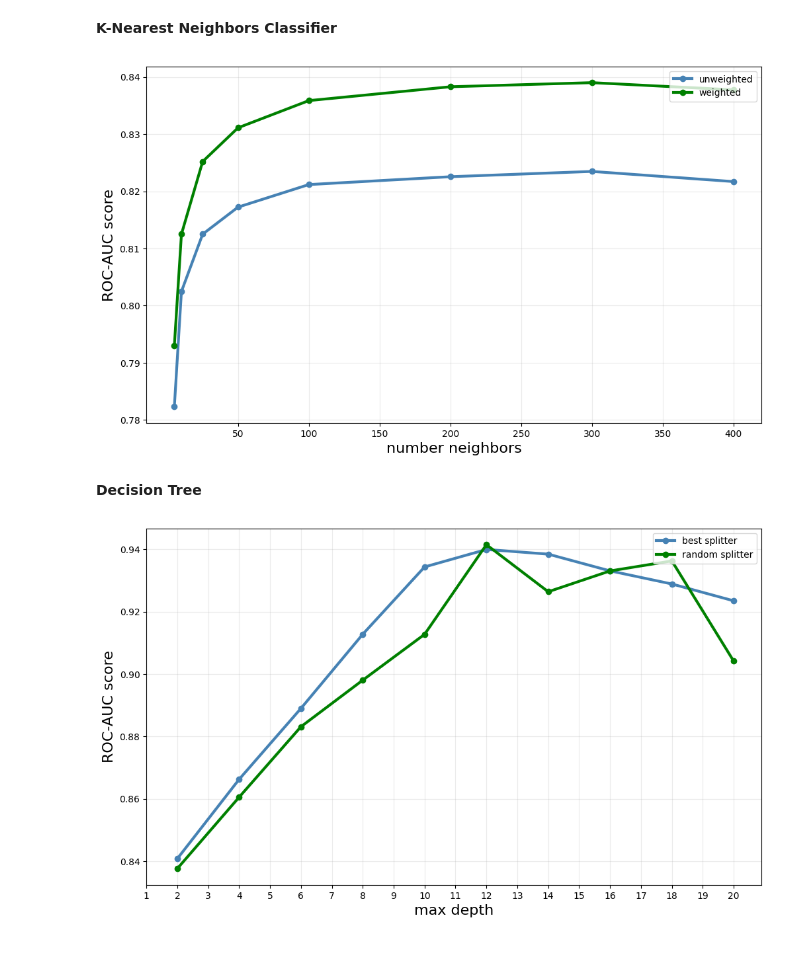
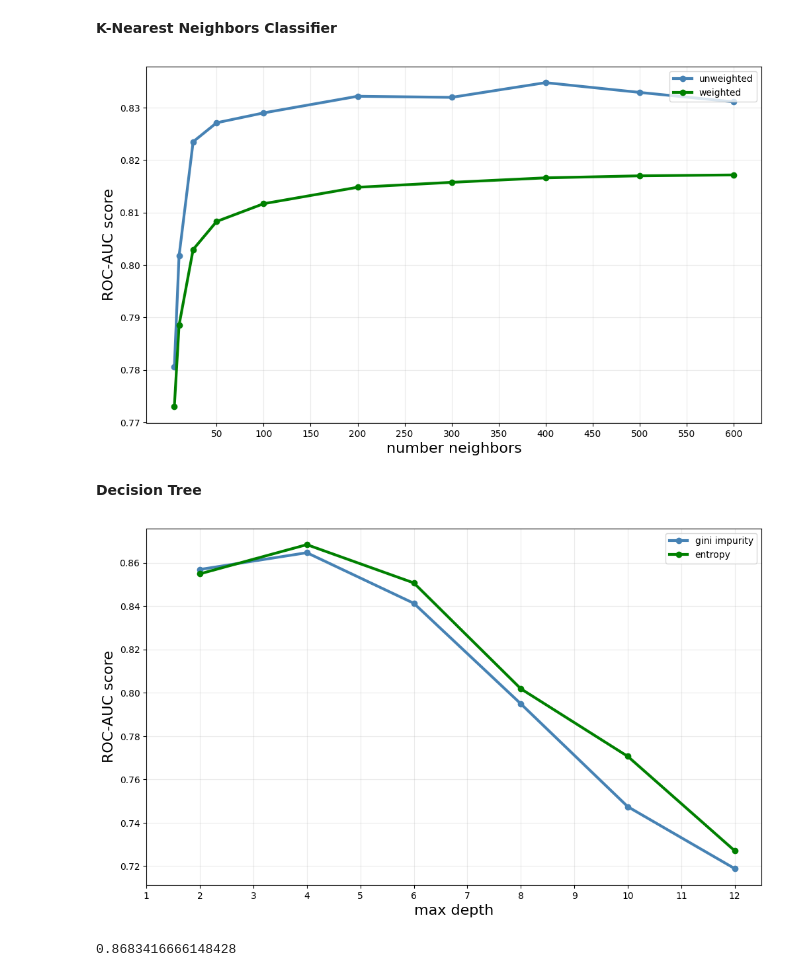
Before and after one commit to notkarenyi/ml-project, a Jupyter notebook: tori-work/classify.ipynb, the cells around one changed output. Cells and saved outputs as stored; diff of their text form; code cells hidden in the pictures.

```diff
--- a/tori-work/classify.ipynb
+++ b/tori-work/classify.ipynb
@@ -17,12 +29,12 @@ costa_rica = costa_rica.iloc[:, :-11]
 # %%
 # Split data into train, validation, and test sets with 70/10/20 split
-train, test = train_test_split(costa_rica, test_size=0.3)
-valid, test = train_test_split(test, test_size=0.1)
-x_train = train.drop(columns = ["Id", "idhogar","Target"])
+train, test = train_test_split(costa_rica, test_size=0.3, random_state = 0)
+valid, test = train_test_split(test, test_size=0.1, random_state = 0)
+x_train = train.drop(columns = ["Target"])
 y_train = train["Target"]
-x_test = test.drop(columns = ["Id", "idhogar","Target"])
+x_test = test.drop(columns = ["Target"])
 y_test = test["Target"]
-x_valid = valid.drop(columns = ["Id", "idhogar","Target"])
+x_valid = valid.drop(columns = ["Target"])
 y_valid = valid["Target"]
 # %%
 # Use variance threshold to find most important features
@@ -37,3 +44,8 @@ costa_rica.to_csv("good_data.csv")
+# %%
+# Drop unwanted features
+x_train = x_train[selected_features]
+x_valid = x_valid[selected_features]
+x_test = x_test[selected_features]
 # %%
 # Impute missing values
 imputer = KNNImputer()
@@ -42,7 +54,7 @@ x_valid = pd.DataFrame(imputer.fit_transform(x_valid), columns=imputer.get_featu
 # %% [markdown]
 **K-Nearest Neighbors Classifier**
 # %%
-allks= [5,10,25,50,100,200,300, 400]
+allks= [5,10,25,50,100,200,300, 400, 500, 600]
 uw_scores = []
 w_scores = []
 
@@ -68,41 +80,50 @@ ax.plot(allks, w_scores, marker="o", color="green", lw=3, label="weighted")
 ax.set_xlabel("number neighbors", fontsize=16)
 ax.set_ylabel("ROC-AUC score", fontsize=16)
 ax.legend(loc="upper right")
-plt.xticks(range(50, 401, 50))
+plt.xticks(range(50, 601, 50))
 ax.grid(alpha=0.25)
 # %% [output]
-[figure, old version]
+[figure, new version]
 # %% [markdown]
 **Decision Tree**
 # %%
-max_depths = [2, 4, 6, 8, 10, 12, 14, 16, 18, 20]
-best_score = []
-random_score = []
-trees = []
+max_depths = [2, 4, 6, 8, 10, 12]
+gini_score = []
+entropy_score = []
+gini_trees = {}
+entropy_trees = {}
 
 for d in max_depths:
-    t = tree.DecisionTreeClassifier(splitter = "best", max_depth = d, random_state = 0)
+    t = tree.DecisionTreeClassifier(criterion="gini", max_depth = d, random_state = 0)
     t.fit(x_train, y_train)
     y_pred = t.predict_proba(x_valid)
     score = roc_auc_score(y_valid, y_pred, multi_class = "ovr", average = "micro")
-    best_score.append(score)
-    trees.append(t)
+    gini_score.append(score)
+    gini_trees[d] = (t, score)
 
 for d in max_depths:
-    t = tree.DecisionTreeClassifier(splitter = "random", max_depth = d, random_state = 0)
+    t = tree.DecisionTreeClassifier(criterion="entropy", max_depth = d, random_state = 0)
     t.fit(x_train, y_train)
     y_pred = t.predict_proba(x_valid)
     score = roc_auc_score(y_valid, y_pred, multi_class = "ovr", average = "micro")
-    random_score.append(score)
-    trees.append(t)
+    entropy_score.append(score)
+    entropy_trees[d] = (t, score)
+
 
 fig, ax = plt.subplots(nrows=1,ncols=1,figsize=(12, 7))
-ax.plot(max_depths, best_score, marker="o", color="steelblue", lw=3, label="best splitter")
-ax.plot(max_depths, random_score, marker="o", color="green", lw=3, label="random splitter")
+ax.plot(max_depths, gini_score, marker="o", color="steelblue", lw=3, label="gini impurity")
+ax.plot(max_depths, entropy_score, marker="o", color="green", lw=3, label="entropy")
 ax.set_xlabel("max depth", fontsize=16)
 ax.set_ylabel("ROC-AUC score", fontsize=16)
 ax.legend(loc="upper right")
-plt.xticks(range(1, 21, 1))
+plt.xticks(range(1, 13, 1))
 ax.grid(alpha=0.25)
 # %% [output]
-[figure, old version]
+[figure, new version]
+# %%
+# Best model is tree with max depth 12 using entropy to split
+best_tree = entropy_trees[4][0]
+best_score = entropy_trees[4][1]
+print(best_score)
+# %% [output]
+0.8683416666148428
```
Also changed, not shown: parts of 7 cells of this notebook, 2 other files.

^^^^

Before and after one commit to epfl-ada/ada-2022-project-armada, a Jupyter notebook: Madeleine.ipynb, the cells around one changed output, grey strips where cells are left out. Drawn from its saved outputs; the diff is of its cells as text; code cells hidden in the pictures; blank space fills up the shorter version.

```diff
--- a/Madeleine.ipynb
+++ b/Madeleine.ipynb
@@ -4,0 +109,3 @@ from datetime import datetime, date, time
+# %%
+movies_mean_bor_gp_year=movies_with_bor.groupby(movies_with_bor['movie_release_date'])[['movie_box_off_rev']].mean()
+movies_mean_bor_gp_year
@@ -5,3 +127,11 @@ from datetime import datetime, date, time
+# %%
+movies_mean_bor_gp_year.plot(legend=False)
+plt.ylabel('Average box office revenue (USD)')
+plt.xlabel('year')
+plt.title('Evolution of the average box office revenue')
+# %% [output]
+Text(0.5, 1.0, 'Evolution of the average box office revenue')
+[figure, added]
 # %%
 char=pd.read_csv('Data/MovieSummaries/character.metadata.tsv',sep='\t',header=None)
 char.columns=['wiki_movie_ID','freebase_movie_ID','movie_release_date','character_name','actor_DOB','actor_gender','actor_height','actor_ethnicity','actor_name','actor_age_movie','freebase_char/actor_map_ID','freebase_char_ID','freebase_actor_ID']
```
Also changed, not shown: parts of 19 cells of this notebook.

^^^^

In the material above, find every line that has the string "fontsize" and pull those lines out.

 ax.set_xlabel("number neighbors", fontsize=16)
 ax.set_ylabel("ROC-AUC score", fontsize=16)
 ax.set_xlabel("max depth", fontsize=16)
 ax.set_ylabel("ROC-AUC score", fontsize=16)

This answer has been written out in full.